---------- DATA RECORDS
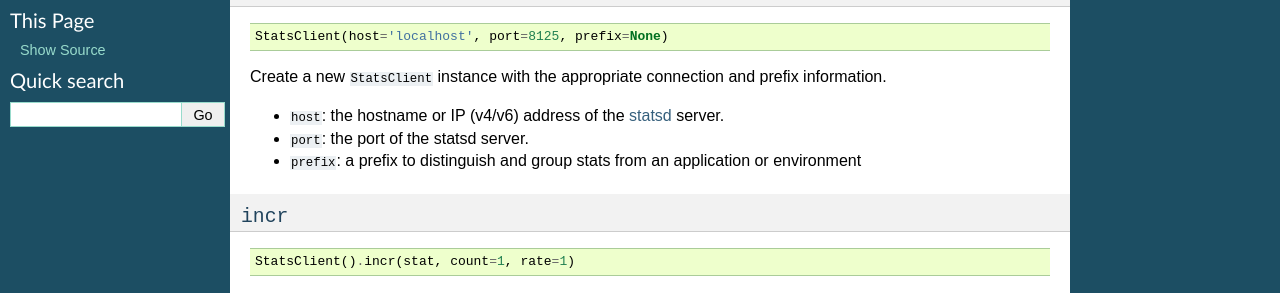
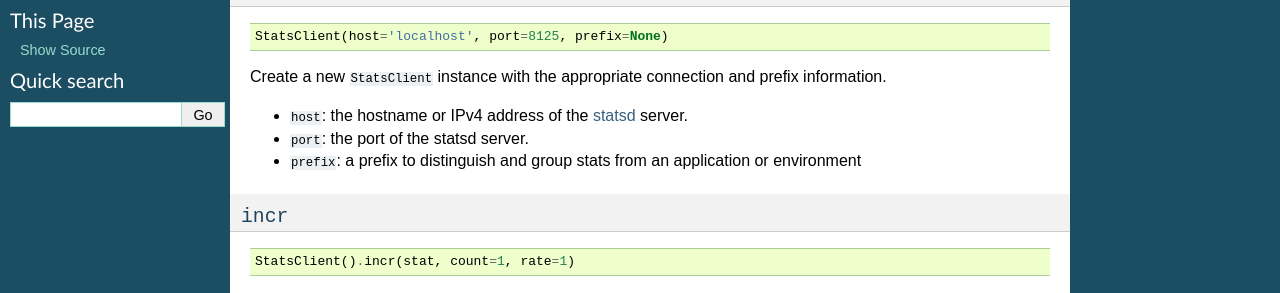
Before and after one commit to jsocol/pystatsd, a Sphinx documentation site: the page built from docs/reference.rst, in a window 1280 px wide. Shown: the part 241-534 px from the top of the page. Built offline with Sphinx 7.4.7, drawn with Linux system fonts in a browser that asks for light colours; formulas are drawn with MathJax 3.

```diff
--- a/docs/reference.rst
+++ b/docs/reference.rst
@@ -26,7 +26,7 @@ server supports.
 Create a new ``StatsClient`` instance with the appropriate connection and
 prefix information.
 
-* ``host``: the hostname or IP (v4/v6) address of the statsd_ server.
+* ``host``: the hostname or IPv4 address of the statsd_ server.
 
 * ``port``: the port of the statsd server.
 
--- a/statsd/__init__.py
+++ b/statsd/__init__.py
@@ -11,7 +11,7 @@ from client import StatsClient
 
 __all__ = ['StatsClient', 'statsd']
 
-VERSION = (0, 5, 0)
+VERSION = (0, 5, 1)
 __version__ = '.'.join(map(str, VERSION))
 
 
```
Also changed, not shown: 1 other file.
--------------------
● WORK INSTRUCTION
Report each line of the material in which the string "server" occurs.

● ANSWER
@@ -26,7 +26,7 @@ server supports.
-* ``host``: the hostname or IP (v4/v6) address of the statsd_ server.
+* ``host``: the hostname or IPv4 address of the statsd_ server.
 * ``port``: the port of the statsd server.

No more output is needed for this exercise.